▸ Exercise prompt
Please report every line in the material below where the word "鋭意作成中" is found.

★ ★ ★ ★ ★

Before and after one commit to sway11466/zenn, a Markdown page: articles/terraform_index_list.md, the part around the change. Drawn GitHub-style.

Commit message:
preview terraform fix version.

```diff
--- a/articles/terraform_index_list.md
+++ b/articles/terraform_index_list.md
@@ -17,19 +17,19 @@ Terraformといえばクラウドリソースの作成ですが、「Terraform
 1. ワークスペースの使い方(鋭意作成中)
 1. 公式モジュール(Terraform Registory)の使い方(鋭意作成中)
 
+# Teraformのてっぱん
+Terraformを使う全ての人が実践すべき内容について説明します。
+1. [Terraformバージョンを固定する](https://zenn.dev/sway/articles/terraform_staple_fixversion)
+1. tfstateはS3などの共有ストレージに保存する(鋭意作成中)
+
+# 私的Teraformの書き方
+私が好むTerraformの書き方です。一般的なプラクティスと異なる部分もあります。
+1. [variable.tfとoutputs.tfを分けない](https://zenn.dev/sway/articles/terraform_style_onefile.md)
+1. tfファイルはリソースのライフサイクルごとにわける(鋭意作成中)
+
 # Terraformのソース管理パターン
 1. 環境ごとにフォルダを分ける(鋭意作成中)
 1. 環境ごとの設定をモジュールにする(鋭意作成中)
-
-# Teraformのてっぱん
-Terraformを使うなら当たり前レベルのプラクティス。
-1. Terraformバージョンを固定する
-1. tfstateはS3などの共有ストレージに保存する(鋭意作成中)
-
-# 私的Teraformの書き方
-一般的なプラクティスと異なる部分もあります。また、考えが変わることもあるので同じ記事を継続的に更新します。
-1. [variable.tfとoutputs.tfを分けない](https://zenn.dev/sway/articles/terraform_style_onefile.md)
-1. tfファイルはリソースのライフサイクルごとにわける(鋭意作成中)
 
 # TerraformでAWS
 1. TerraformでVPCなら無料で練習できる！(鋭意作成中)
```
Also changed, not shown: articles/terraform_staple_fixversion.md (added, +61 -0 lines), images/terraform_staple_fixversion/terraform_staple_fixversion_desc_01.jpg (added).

★ ★ ★ ★ ★

▸ Result of the task
 1. ワークスペースの使い方(鋭意作成中)
 1. 公式モジュール(Terraform Registory)の使い方(鋭意作成中)
+1. tfstateはS3などの共有ストレージに保存する(鋭意作成中)
+1. tfファイルはリソースのライフサイクルごとにわける(鋭意作成中)
 1. 環境ごとにフォルダを分ける(鋭意作成中)
 1. 環境ごとの設定をモジュールにする(鋭意作成中)
-1. tfstateはS3などの共有ストレージに保存する(鋭意作成中)
-1. tfファイルはリソースのライフサイクルごとにわける(鋭意作成中)
 1. TerraformでVPCなら無料で練習できる！(鋭意作成中)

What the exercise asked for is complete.